### Task description:
Pick out every line in the data below that holds "flatten".

*-*-*

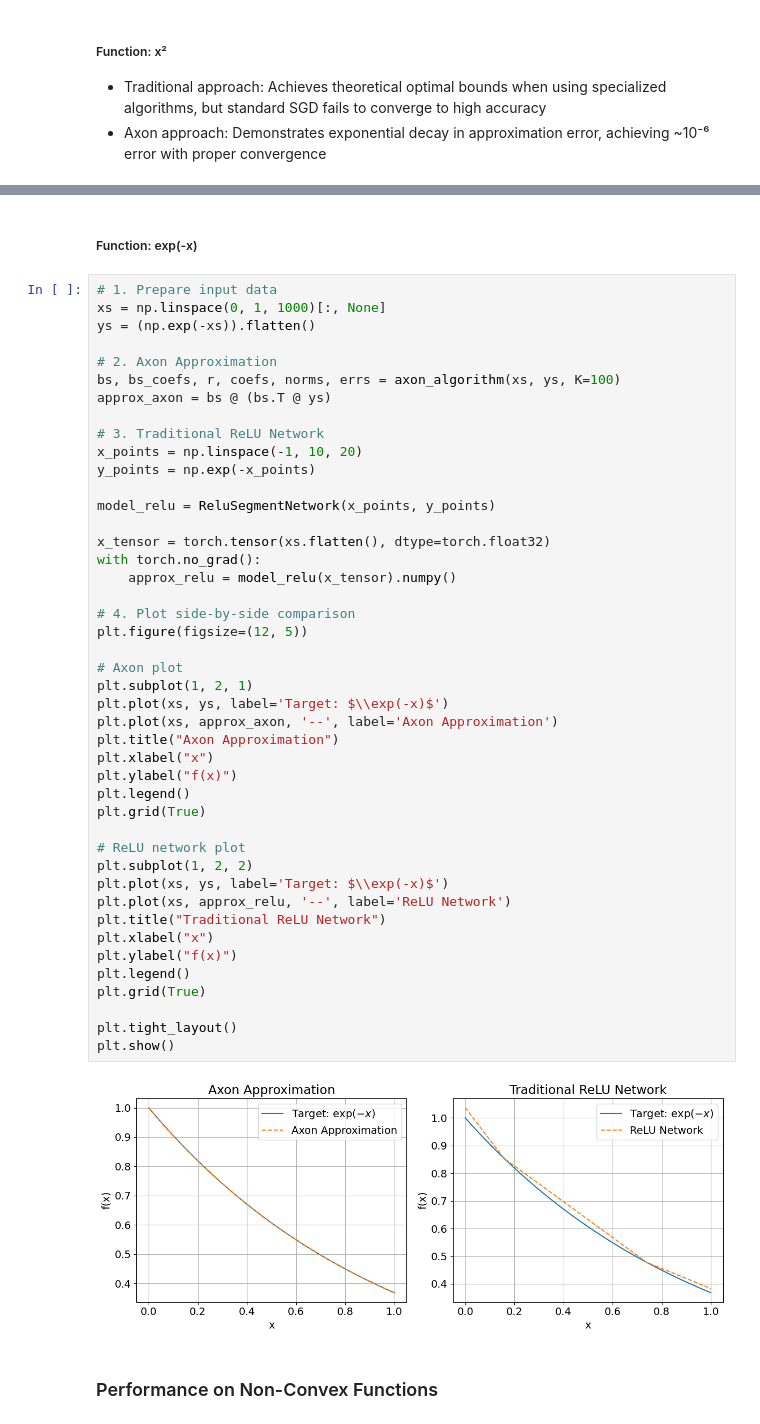
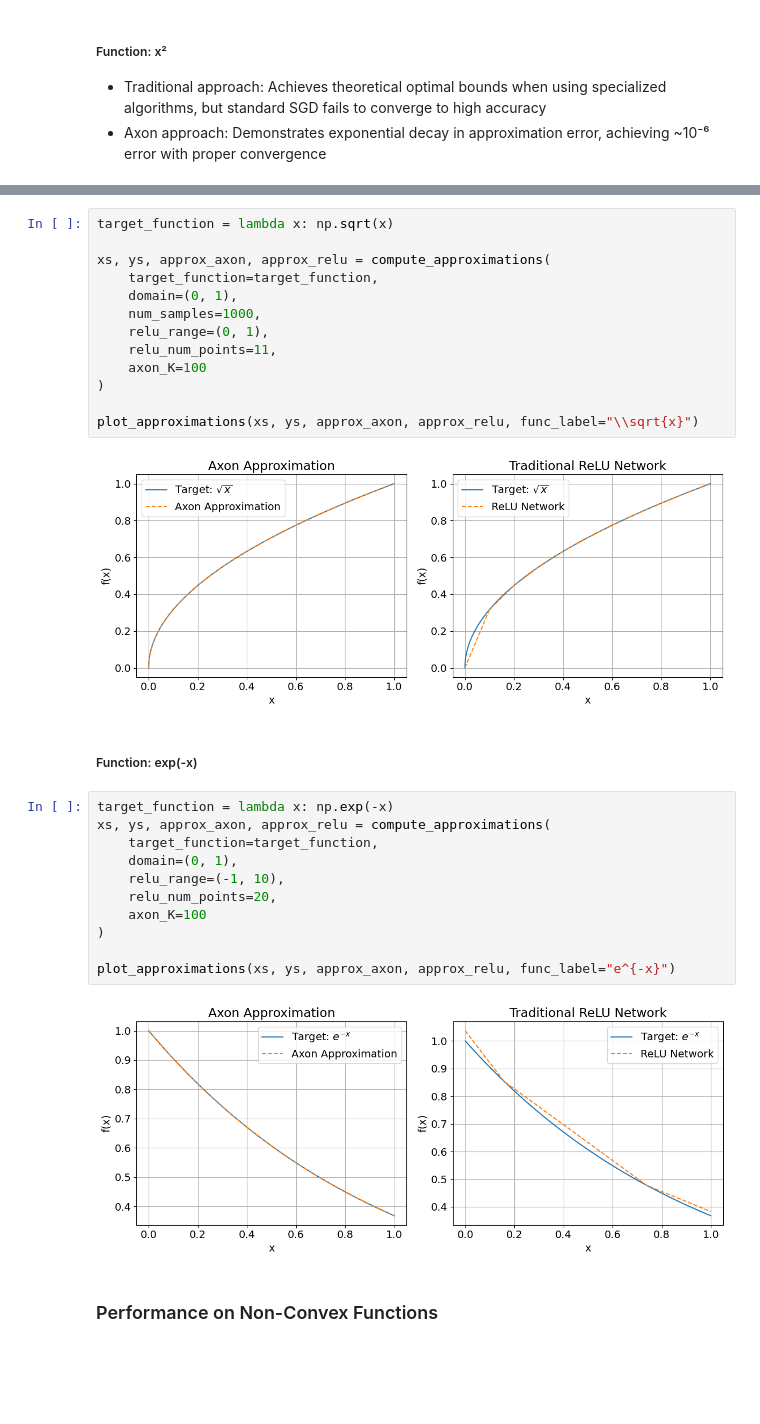
Before and after one commit to lethanhdat04/NeuralNetworkApproximation, a Jupyter notebook: experiments/optimal-approximation-of-univariate-convex-fn/notebook.ipynb, the cells around one changed output, grey strips where cells are left out. Saved outputs shown, nothing was run; the diff lists cells and outputs as text; blank space fills up the shorter version.

```diff
--- a/experiments/optimal-approximation-of-univariate-convex-fn/notebook.ipynb
+++ b/experiments/optimal-approximation-of-univariate-convex-fn/notebook.ipynb
@@ -1033,51 +952,33 @@ plt.show()
+# %%
+target_function = lambda x: np.sqrt(x)
+
+xs, ys, approx_axon, approx_relu = compute_approximations(
+    target_function=target_function,
+    domain=(0, 1),
+    num_samples=1000,
+    relu_range=(0, 1),
+    relu_num_points=11,
+    axon_K=100
+)
+
+plot_approximations(xs, ys, approx_axon, approx_relu, func_label="\\sqrt{x}")
+# %% [output]
+[figure, added]
 # %% [markdown]
 ##### Function: exp(-x)
 # %%
-# 1. Prepare input data
-xs = np.linspace(0, 1, 1000)[:, None]
-ys = (np.exp(-xs)).flatten()
+target_function = lambda x: np.exp(-x)
+xs, ys, approx_axon, approx_relu = compute_approximations(
+    target_function=target_function,
+    domain=(0, 1),
+    relu_range=(-1, 10),
+    relu_num_points=20,
+    axon_K=100
+)
 
-# 2. Axon Approximation
-bs, bs_coefs, r, coefs, norms, errs = axon_algorithm(xs, ys, K=100)
-approx_axon = bs @ (bs.T @ ys)
-
-# 3. Traditional ReLU Network
-x_points = np.linspace(-1, 10, 20)
-y_points = np.exp(-x_points)
-
-model_relu = ReluSegmentNetwork(x_points, y_points)
-
-x_tensor = torch.tensor(xs.flatten(), dtype=torch.float32)
-with torch.no_grad():
-    approx_relu = model_relu(x_tensor).numpy()
-
-# 4. Plot side-by-side comparison
-plt.figure(figsize=(12, 5))
-
-# Axon plot
-plt.subplot(1, 2, 1)
-plt.plot(xs, ys, label='Target: $\\exp(-x)$')
-plt.plot(xs, approx_axon, '--', label='Axon Approximation')
-plt.title("Axon Approximation")
-plt.xlabel("x")
-plt.ylabel("f(x)")
-plt.legend()
-plt.grid(True)
-
-# ReLU network plot
-plt.subplot(1, 2, 2)
-plt.plot(xs, ys, label='Target: $\\exp(-x)$')
-plt.plot(xs, approx_relu, '--', label='ReLU Network')
-plt.title("Traditional ReLU Network")
-plt.xlabel("x")
-plt.ylabel("f(x)")
-plt.legend()
-plt.grid(True)
-
-plt.tight_layout()
-plt.show()
+plot_approximations(xs, ys, approx_axon, approx_relu, func_label="e^{-x}")
 # %% [output]
-[figure, old version]
+[figure, new version]
 # %% [markdown]
 ### Performance on Non-Convex Functions
 # %% [markdown]
```
Also changed, not shown: parts of 12 cells of this notebook, 2 other files.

*-*-*

### Completed task:
-ys = (np.exp(-xs)).flatten()
-x_tensor = torch.tensor(xs.flatten(), dtype=torch.float32)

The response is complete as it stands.